Some are bigger than others. Some seem orderly. Others chaotic. Scars. Meted against her by her in pain as a bridge to less pain. She is displaying them to me with a sheepish grin on her round face. She looks proud of them. I am very confused.
"When you hold that razor in your hand, you know that you shouldn't be doing what you are about to do. But considering there are bombs of emotional hurt going off inside your chest, the cold steel of the razor against your warm skin becomes your best friend.
And you let it in. First thing you see if you cut deep enough is the white flesh inside before it is replaced by the redness of your life that oozes out of your veins, down your wrist and onto the floor."
"The physical pain is meant as a distraction but it can only last so long, so you cut again. And again. And the next thing you see is your mother's face crying down at you, asking "Why?
She is young. Can't be much older than 22.
I am driving past Sarit Centre in Westlands when she rolls down her window and a gust of cold wind dashes inside with a vengeance.
"It's a little cold, don't you think?" I ask, my finger hovering over the master button that will roll her window back up.

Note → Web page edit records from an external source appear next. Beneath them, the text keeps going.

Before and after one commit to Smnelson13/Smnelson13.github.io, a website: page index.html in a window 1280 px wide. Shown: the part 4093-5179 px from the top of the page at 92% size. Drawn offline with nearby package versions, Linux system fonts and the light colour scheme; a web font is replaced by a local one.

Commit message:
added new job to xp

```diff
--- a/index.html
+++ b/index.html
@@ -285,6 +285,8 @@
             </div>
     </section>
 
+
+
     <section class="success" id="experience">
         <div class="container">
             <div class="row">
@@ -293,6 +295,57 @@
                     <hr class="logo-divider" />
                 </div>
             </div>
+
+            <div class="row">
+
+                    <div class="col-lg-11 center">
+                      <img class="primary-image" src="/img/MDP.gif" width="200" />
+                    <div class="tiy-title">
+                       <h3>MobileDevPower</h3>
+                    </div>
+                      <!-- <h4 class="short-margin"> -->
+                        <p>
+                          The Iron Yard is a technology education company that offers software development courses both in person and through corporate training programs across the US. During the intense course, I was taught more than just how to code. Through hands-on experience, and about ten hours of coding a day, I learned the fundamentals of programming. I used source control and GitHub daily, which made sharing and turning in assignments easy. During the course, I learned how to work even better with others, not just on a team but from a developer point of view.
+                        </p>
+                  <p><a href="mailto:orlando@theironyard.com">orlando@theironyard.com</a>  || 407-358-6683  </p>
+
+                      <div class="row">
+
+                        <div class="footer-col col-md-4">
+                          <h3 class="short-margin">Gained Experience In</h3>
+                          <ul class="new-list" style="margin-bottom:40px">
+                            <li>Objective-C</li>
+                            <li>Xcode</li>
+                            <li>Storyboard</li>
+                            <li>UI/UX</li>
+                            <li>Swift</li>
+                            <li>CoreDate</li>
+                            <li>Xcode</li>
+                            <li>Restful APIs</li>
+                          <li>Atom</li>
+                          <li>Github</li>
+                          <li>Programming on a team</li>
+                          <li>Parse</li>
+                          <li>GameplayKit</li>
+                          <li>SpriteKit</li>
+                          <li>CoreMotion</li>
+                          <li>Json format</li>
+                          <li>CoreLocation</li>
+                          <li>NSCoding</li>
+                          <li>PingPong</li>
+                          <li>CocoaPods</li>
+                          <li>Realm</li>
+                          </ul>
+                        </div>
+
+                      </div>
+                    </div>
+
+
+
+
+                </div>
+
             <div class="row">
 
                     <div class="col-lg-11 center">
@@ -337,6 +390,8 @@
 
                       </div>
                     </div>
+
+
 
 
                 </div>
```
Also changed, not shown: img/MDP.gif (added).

"I just want to feel the gust of fresh air on my face while I still can." So I zip my jacket up and let her have her fun for a while.
"The worst comes before you are able to stand in front of people and say, 'Hello everybody, my name is so and so and I am bipolar'. After that, it is still hard, but it becomes easier. You are no longer alone."

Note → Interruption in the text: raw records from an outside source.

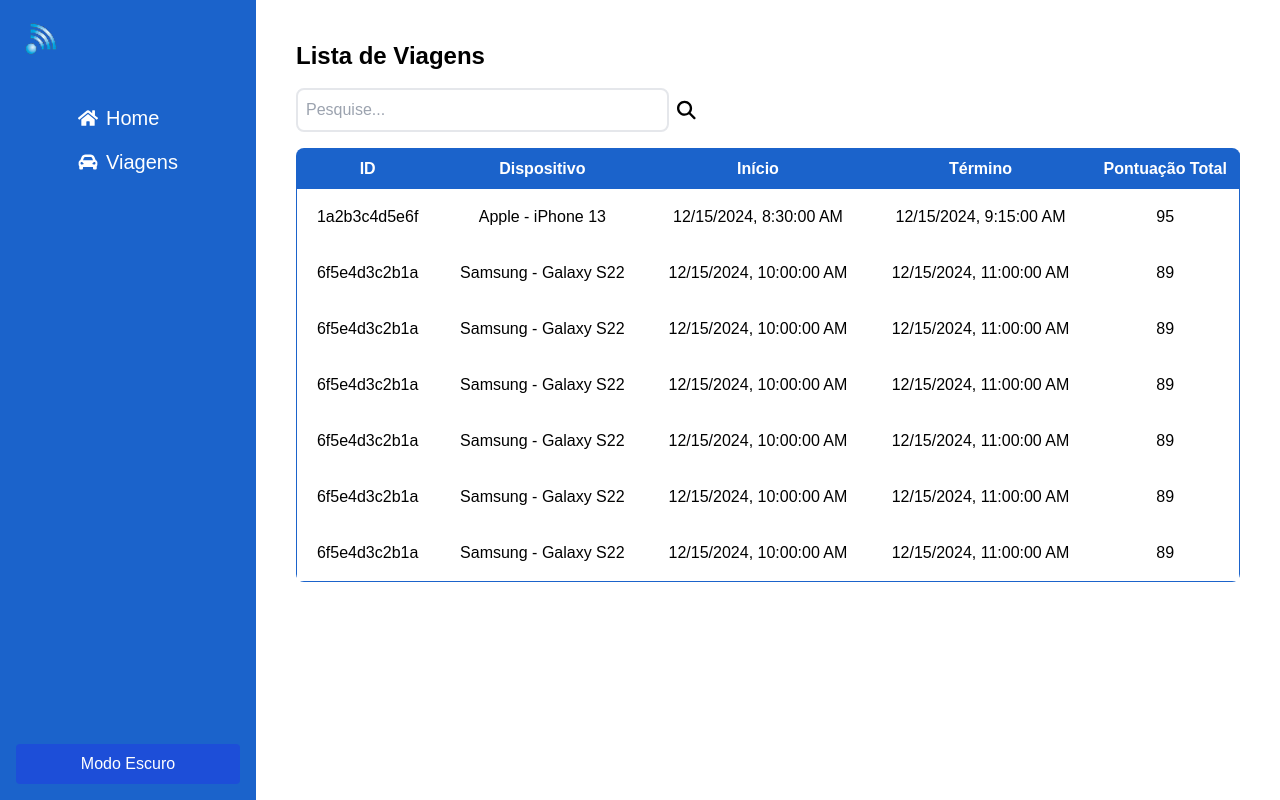
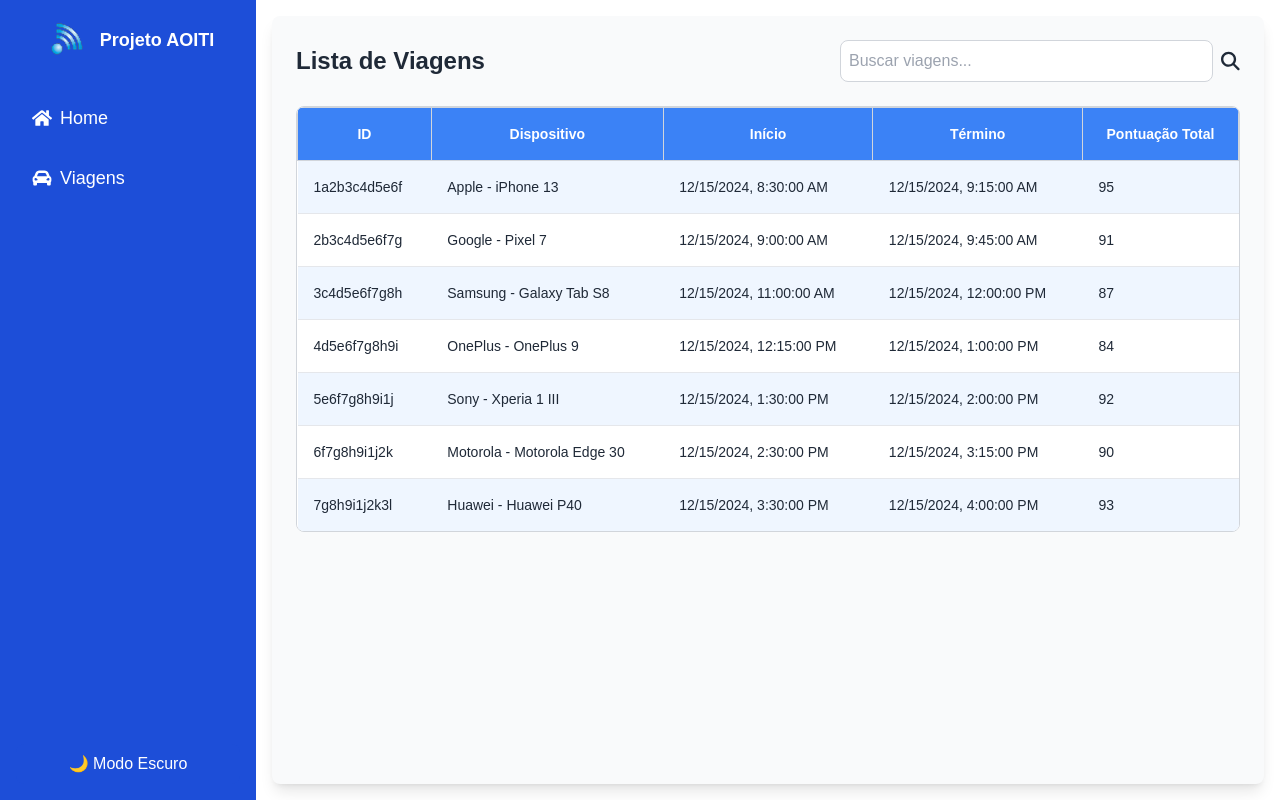
Before and after one commit to JonathasVeras/aioti-web, a Next.js app: page /travels in a window 1280 px wide. Built offline with nearby package versions, Linux system fonts and the light colour scheme.

Commit message:
ajuste do navbar e tabela

```diff
--- a/src/app/page.tsx
+++ b/src/app/page.tsx
@@ -1,7 +1,17 @@
 export default function Home() {
   return (
-    <div className="grid grid-rows-[20px_1fr_20px] items-center justify-items-center min-h-screen p-8 pb-20 gap-16 sm:p-20 font-[family-name:var(--font-geist-sans)]">
-      <p className="bg-primary p-2 m-2 rounded-lg">Home!</p>
+    <div className="grid grid-rows-[auto_1fr_auto] items-center justify-items-center min-h-screen p-8 gap-8 bg-gray-50 dark:bg-gray-900 text-gray-800 dark:text-gray-200 font-[family-name:var(--font-geist-sans)]">
+      {/* Cabeçalho */}
+      <header className="w-full text-center">
+        <h1 className="text-3xl font-bold">Bem-vindo à Home!</h1>
+      </header>
+
+      {/* Conteúdo principal */}
+      <main className="w-full max-w-4xl p-6 bg-white dark:bg-gray-800 rounded-lg shadow-lg">
+        <p className="text-center text-lg">
+          Esta é a página inicial.
+        </p>
+      </main>
     </div>
   );
 }
--- a/src/app/travels/mockData.ts
+++ b/src/app/travels/mockData.ts
@@ -16,7 +16,7 @@ interface Travel {
     turnsScore: number;
   }
 
-export const mockData: Travel[] = [
+  export const mockData: Travel[] = [
     {
       id: "1a2b3c4d5e6f",
       tenantId: "1a2b3c4d756f",
@@ -31,81 +31,81 @@ export const mockData: Travel[] = [
       turnsScore: 90,
     },
     {
-      id: "6f5e4d3c2b1a",
+      id: "2b3c4d5e6f7g",
       tenantId: "1a2b3c4d756f",
-      device: { type: "smartphone", model: "Galaxy S22", vendor: "Samsung" },
-      startTravel: "2024-12-15T10:00:00Z",
-      endTravel: "2024-12-15T11:00:00Z",
-      totalScore: 89,
-      brakingScore: 87,
+      device: { type: "smartphone", model: "Pixel 7", vendor: "Google" },
+      startTravel: "2024-12-15T09:00:00Z",
+      endTravel: "2024-12-15T09:45:00Z",
+      totalScore: 91,
+      brakingScore: 85,
       accelerationScore: 88,
-      speedScore: 85,
-      distractionsScore: 91,
-      turnsScore: 86,
+      speedScore: 92,
+      distractionsScore: 94,
+      turnsScore: 89,
     },
     {
-      id: "6f5e4d3c2b1a",
+      id: "3c4d5e6f7g8h",
       tenantId: "1a2b3c4d756f",
-      device: { type: "smartphone", model: "Galaxy S22", vendor: "Samsung" },
-      startTravel: "2024-12-15T10:00:00Z",
-      endTravel: "2024-12-15T11:00:00Z",
-      totalScore: 89,
-      brakingScore: 87,
-      accelerationScore: 88,
-      speedScore: 85,
+      device: { type: "tablet", model: "Galaxy Tab S8", vendor: "Samsung" },
+      startTravel: "2024-12-15T11:00:00Z",
+      endTravel: "2024-12-15T12:00:00Z",
+      totalScore: 87,
+      brakingScore: 82,
+      accelerationScore: 84,
+      speedScore: 89,
       distractionsScore: 91,
-      turnsScore: 86,
+      turnsScore: 88,
     },
     {
-      id: "6f5e4d3c2b1a",
-      tenantId: "1a2b3c4d756f",
-      device: { type: "smartphone", model: "Galaxy S22", vendor: "Samsung" },
-      startTravel: "2024-12-15T10:00:00Z",
-      endTravel: "2024-12-15T11:00:00Z",
-      totalScore: 89,
-      brakingScore: 87,
-      accelerationScore: 88,
-      speedScore: 85,
-      distractionsScore: 91,
-      turnsScore: 86,
+      id: "4d5e6f7g8h9i",
+      tenantId: "2b3c4d5e6f7g",
+      device: { type: "smartphone", model: "OnePlus 9", vendor: "OnePlus" },
+      startTravel: "2024-12-15T12:15:00Z",
+      endTravel: "2024-12-15T13:00:00Z",
+      totalScore: 84,
+      brakingScore: 80,
+      accelerationScore: 85,
+      speedScore: 88,
+      distractionsScore: 87,
+      turnsScore: 83,
     },
     {
-      id: "6f5e4d3c2b1a",
-      tenantId: "1a2b3c4d756f",
-      device: { type: "smartphone", model: "Galaxy S22", vendor: "Samsung" },
-      startTravel: "2024-12-15T10:00:00Z",
-      endTravel: "2024-12-15T11:00:00Z",
-      totalScore: 89,
-      brakingScore: 87,
-      accelerationScore: 88,
-      speedScore: 85,
-      distractionsScore: 91,
-      turnsScore: 86,
+      id: "5e6f7g8h9i1j",
+      tenantId: "3c4d5e6f7g8h",
+      device: { type: "smartphone", model: "Xperia 1 III", vendor: "Sony" },
+      startTravel: "2024-12-15T13:30:00Z",
+      endTravel: "2024-12-15T14:00:00Z",
+      totalScore: 92,
+      brakingScore: 89,
+      accelerationScore: 91,
+      speedScore: 95,
+      distractionsScore: 93,
+      turnsScore: 90,
     },
     {
-      id: "6f5e4d3c2b1a",
-      tenantId: "1a2b3c4d756f",
-      device: { type: "smartphone", model: "Galaxy S22", vendor: "Samsung" },
-      startTravel: "2024-12-15T10:00:00Z",
-      endTravel: "2024-12-15T11:00:00Z",
-      totalScore: 89,
-      brakingScore: 87,
-      accelerationScore: 88,
-      speedScore: 85,
-      distractionsScore: 91,
-      turnsScore: 86,
+      id: "6f7g8h9i1j2k",
+      tenantId: "4d5e6f7g8h9i",
+      device: { type: "smartphone", model: "Motorola Edge 30", vendor: "Motorola" },
+      startTravel: "2024-12-15T14:30:00Z",
+      endTravel: "2024-12-15T15:15:00Z",
+      totalScore: 90,
+      brakingScore: 86,
+      accelerationScore: 90,
+      speedScore: 92,
+      distractionsScore: 94,
+      turnsScore: 88,
     },
     {
-      id: "6f5e4d3c2b1a",
-      tenantId: "1a2b3c4d756f",
-      device: { type: "smartphone", model: "Galaxy S22", vendor: "Samsung" },
-      startTravel: "2024-12-15T10:00:00Z",
-      endTravel: "2024-12-15T11:00:00Z",
-      totalScore: 89,
-      brakingScore: 87,
-      accelerationScore: 88,
-      speedScore: 85,
-      distractionsScore: 91,
-      turnsScore: 86,
+      id: "7g8h9i1j2k3l",
+      tenantId: "5e6f7g8h9i1j",
+      device: { type: "smartphone", model: "Huawei P40", vendor: "Huawei" },
+      startTravel: "2024-12-15T15:30:00Z",
+      endTravel: "2024-12-15T16:00:00Z",
+      totalScore: 93,
+      brakingScore: 90,
+      accelerationScore: 92,
+      speedScore: 94,
+      distractionsScore: 95,
+      turnsScore: 91,
     },
   ];
--- a/src/components/Navbar.tsx
+++ b/src/components/Navbar.tsx
@@ -2,16 +2,18 @@
 import Image from "next/image";
 import Link from "next/link";
 import React, { useState, useEffect } from "react";
-import { FaHome } from "react-icons/fa";
-import { FaCarAlt } from "react-icons/fa";
+import { FaHome, FaCarAlt, FaBars, FaTimes } from "react-icons/fa";
 
-export const linkPersonalization: string = `hover:bg-blue-700 dark:hover:bg-gray-700 rounded text-xl`
-export const buttonDivPersonalization: string = `flex items-center gap-2`
+const linkPersonalization: string = `
+  flex items-center gap-2 text-lg
+  hover:bg-blue-600 dark:hover:bg-gray-600
+  px-4 py-2 rounded-lg transition-all duration-200
+`;
 
 const Navbar: React.FC = () => {
   const [darkMode, setDarkMode] = useState(false);
+  const [isMobileMenuOpen, setIsMobileMenuOpen] = useState(false);
 
-  // Salva o estado do modo no localStorage e aplica a classe no HTML
   useEffect(() => {
     if (darkMode) {
       document.documentElement.classList.add("dark");
@@ -22,7 +24,6 @@ const Navbar: React.FC = () => {
     }
   }, [darkMode]);
 
-  // Carrega o estado inicial do modo
   useEffect(() => {
     const theme = localStorage.getItem("theme");
     if (theme === "dark") {
@@ -31,10 +32,12 @@ const Navbar: React.FC = () => {
   }, []);
 
   return (
-    <nav className="bg-primary dark:bg-primary-dark text-white dark:text-gray-100">
+    <nav className=" bg-blue-700 dark:bg-gray-700 text-white">
+      {/* Navbar para Desktop */}
       <div className="hidden md:flex flex-col h-screen w-64 p-4">
-        {/* Navbar para Desktop */}
-        <div className="flex items-center">
+        <div className="flex items-center justify-center mb-8">
+          {/* Logo (imagem) e texto centralizado */}
+          <div className="flex items-center justify-center gap-2">
             <Image
               src="/logo_png_transparent.png"
               alt="Logo"
@@ -42,54 +45,88 @@ const Navbar: React.FC = () => {
               height={50}
               className="object-contain"
             />
+            <span className="text-lg font-bold">Projeto AOITI</span>
           </div>
-        <ul className="grid grid-col gap-4 items-center justify-center mt-10">
+        </div>
+        <ul className="space-y-4">
           <li>
             <Link href="/" className={linkPersonalization}>
-              <div className={buttonDivPersonalization}>
-                <FaHome />
-                Home
-              </div>
+              <FaHome className="text-xl" />
+              <span>Home</span>
             </Link>
           </li>
           <li>
             <Link href="/travels" className={linkPersonalization}>
-            <div className={buttonDivPersonalization}>
-                <FaCarAlt />
-                Viagens
-              </div>
+              <FaCarAlt className="text-xl" />
+              <span>Viagens</span>
             </Link>
           </li>
         </ul>
         <button
           onClick={() => setDarkMode(!darkMode)}
-          className="mt-auto bg-blue-700 dark:bg-gray-700 text-white dark:text-gray-200 hover:bg-blue-600 dark:hover:bg-gray-600 p-2 rounded"
+          className="mt-auto bg-blue-700 dark:bg-gray-700 text-white hover:bg-gray-600 dark:hover:bg-gray-500 px-4 py-2 rounded-lg flex items-center justify-center transition-all duration-200"
         >
-          {darkMode ? "Modo Claro" : "Modo Escuro"}
+          {darkMode ? "☀️ Modo Claro" : "🌙 Modo Escuro"}
         </button>
       </div>
 
-      <div className="md:hidden flex flex-row w-full p-4">
       {/* Navbar para Mobile */}
-        <ul className="flex flex-row gap-4">
+      <div className="md:hidden flex items-center justify-between p-4 bg-gray-800 dark:bg-gray-900">
+        <div className="flex items-center justify-center gap-2">
+          {/* Logo (imagem) e texto centralizado para mobile */}
+          <Image
+            src="/logo_png_transparent.png"
+            alt="Logo"
+            width={40}
+            height={40}
+            className="object-contain"
+          />
+          <span className="text-lg font-bold">Projeto AOITI</span>
+        </div>
+        <button
+          onClick={() => setIsMobileMenuOpen(!isMobileMenuOpen)}
+          className="text-white text-2xl"
+        >
+          {isMobileMenuOpen ? <FaTimes /> : <FaBars />}
+        </button>
+      </div>
+
+      {/* Menu Mobile Dropdown */}
+      {isMobileMenuOpen && (
+        <div className="md:hidden bg-blue-700 dark:bg-gray-700 text-white p-4">
+          <ul className="space-y-4">
             <li>
-            <Link href="/" className="hover:bg-blue-700 dark:hover:bg-gray-700 p-2 rounded">
-              Home
+              <Link
+                href="/"
+                className={linkPersonalization}
+                onClick={() => setIsMobileMenuOpen(false)}
+              >
+                <FaHome className="text-xl" />
+                <span>Home</span>
               </Link>
             </li>
             <li>
-            <Link href="/travels" className="hover:bg-blue-700 dark:hover:bg-gray-700 p-2 rounded">
-              Viagens
+              <Link
+                href="/travels"
+                className={linkPersonalization}
+                onClick={() => setIsMobileMenuOpen(false)}
+              >
+                <FaCarAlt className="text-xl" />
+                <span>Viagens</span>
               </Link>
             </li>
           </ul>
           <button
-          onClick={() => setDarkMode(!darkMode)}
-          className="ml-4 bg-blue-700 dark:bg-gray-700 text-white dark:text-gray-200 hover:bg-blue-600 dark:hover:bg-gray-600 p-2 rounded"
+            onClick={() => {
+              setDarkMode(!darkMode);
+              setIsMobileMenuOpen(false);
+            }}
+            className="mt-4 bg-blue-700 dark:bg-gray-700 text-white hover:bg-gray-600 dark:hover:bg-gray-500 px-4 py-2 rounded-lg w-full transition-all duration-200"
           >
-          {darkMode ? "☀️" : "🌙"}
+            {darkMode ? "☀️ Modo Claro" : "🌙 Modo Escuro"}
           </button>
         </div>
+      )}
     </nav>
   );
 };
--- a/src/components/Tables/SimpleTable/SimpleTable.tsx
+++ b/src/components/Tables/SimpleTable/SimpleTable.tsx
@@ -21,23 +21,29 @@ const SimpleTable = <T,>({ title, data, columns, setSearchbarText }: SimpleTable
   };
 
   return (
-    <div className="p-6 bg-white dark:bg-black h-full text-black dark:text-white">
-      <h1 className="text-2xl font-bold mb-4">{title}</h1>
-      <div className="flex items-center gap-2 w-[400px] mb-4">
-        <input
-          type="text"
-          placeholder="Pesquise..."
-          className="w-full p-2 border-2 rounded-lg focus:outline-none focus:ring-2 focus:ring-primary dark:focus:ring-primary-dark dark:bg-black"
-          onChange={handleSearchChange}
-        />
-        <FaMagnifyingGlass size={20}/>
+    <div className="p-6 bg-gray-50 dark:bg-gray-900 h-full text-gray-800 dark:text-gray-200 rounded-lg shadow-lg">
+      <div className="flex justify-between items-center mb-6">
+        {/* Título da tabela */}
+        <h1 className="text-2xl font-bold">{title}</h1>
+
+        {/* Barra de pesquisa */}
+        <div className="flex items-center gap-2 w-[400px]">
+          <input
+            type="text"
+            placeholder="Buscar viagens..."
+            className="w-full p-2 border border-gray-300 rounded-lg focus:outline-none focus:ring-2 focus:ring-blue-400 dark:border-gray-700 dark:bg-gray-800"
+            onChange={handleSearchChange}
+          />
+          <FaMagnifyingGlass size={20} />
+        </div>
       </div>
-      <div className="overflow-x-auto rounded-lg">
-        <table className="min-w-full border border-primary dark:border-primary-dark">
+
+      <div className="overflow-x-auto rounded-lg border border-gray-300 dark:border-gray-700">
+        <table className="min-w-full text-sm bg-white dark:bg-gray-800">
           <thead>
-            <tr className="bg-primary dark:bg-primary-dark text-white">
+            <tr className="bg-blue-500 dark:bg-blue-600 text-white">
               {columns.map((column, index) => (
-                <th key={index} className="p-2">
+                <th key={index} className="p-4 text-center font-bold border border-gray-300 dark:border-gray-700">
                   {column.header}
                 </th>
               ))}
@@ -47,10 +53,12 @@ const SimpleTable = <T,>({ title, data, columns, setSearchbarText }: SimpleTable
             {data.map((row, rowIndex) => (
               <tr
                 key={rowIndex}
-                className="hover:bg-primary dark:hover:bg-primary-dark hover:text-white"
+                className={`border-t border-gray-200 dark:border-gray-700 ${
+                  rowIndex % 2 === 0 ? "bg-blue-50 dark:bg-gray-900" : "bg-white dark:bg-gray-800"
+                } hover:bg-blue-100 dark:hover:bg-blue-700`}
               >
                 {columns.map((column, colIndex) => (
-                  <td key={colIndex} className="p-4 text-center">
+                  <td key={colIndex} className="p-4 text-left">
                     {column.render
                       ? column.render(row[column.accessor], row)
                       : (row[column.accessor] as React.ReactNode)}
```
Lines whose indentation alone changed are shown as unchanged.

She might be talking to me, but her eyes are stuck outside. On the immobile buildings that stand so majestic one is bound to think they'll last forever, at the diminishing trees, at the vehicles, at what she calls, life.
"When I am severely depressed, even the smile of a child seems to be a part of the darkness inside. All part of the equation that fertilises the relationship between me and razors. So now that I know what happiness means once more, I like to soak in as much of it as I can."
I drop her off at her rendezvous point in Lang'ata and she finds other young people waiting for her. Friendly enough people whose firm hugs last a minute.
As I drive off to pick someone else at Galleria, I keep thinking that sometimes all one needs is a hug, a smile and a "we'll get through this together."